. “I was blown away,” said Richardson, who was flown to Stockholm by Volkswagen to receive his award and saw the video for the first time at the press event.
The total cost of the campaign so far has been around $140,000, according to the car company — certainly far less than what a typical ad campaign involving TV commercials would cost. And the expenditure has certainly paid off. Volkswagen says that traffic to its regular website increased 40 percent, and sales of its BlueMotion cars increased nearly 20 percent, now totaling a fifth of overall Passat sales.
And The Fun Theory might go on. Volkswagen says it’s looking into whether any of the proposals might be implemented — the likeliest being a gaming seat belt proposed by a Swedish contest entrant, according to Marcus Thomasfolk, a VW spokesperson. The video game contained in the buckle would go on only after the belt is fastened, encouraging people to buckle up.
Although the company’s website says it’s “proved” The Fun Theory, social scientists I’ve contacted note that the brief experiments captured on the videos weren’t set up to show anything with certainty, nor is there enough empirical data to draw any real conclusions. Furthermore, the number of hits on a website doesn’t “say enough about how people in real settings would act,” wrote Ari Riabacke, a behavioral specialist who sat on the panel at the news conference, in an email in which he also noted that the simulations showed that people “seem to be attracted by deviating patterns,” or novelty.
Another unproven assertion is whether earnest appeals to peoples’ higher motives are no longer effective as a means of influencing people to do the right thing. Andreas Dahlqvist of DDG said that getting people to change required “finding a new kind of involvement.” The time of “holding a megaphone,” he adds, is over.
Leslie Savan, media critic and author of Slam Dunks and No-Brainers: Language in Your Life, the Media, Business, Politics, and, Like, Whatever

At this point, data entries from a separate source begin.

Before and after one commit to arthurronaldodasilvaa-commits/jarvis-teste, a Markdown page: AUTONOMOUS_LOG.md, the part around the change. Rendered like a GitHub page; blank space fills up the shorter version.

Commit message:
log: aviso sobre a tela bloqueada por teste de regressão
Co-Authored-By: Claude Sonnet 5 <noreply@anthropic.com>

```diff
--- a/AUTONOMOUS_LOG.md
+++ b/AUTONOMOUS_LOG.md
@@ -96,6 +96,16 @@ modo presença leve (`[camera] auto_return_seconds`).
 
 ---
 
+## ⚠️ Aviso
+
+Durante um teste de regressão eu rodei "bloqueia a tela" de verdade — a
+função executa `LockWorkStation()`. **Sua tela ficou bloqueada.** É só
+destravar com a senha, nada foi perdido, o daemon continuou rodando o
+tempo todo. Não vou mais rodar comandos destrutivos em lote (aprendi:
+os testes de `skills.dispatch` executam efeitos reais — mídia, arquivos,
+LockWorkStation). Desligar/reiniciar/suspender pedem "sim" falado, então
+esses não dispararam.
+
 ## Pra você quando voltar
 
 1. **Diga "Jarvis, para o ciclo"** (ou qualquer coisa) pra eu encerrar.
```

, is not so sure that appeals to higher motives are passé. Nor, she pointed out to me, is humor in advertising anything new — though she herself vastly prefers the “delightful” videos of The Fun Theory campaign to the “infantalizing” television commercials now airing in America, which encourage people to punch each other every time they see a Volkswagen car. Savan, who blogs for TheNation.com about media and politics, says, “For me, this is classically well-done advertising. The question is, Is it deceptive? Most ads are deceptive on some level. But if the cars are not green — and I mean not just in little tweaks, but in a substantial way — then the whole thing is scam-y and disappointing, because it’s so well done.” Although the BlueMotion line is not in and of itself revolutionary, it is part of the broad evolution of diesel vehicles that is resulting in high-mileage, low-emissions cars that are, yes, more fun to drive, thanks to turbo engines.
Thomasfolk said that the company will make reference to The Fun Theory in upcoming ads for the BlueMotion line. “We want to capitalize on the success of the campaign and link it to our models,” he said. Despite the public-service tone of The Fun Theory effort, car sales, after all, are the real point. Added Thomasfolk: “Our aim is not to make the world better but to sell more fuel-efficient cars.”
I really should have known all along.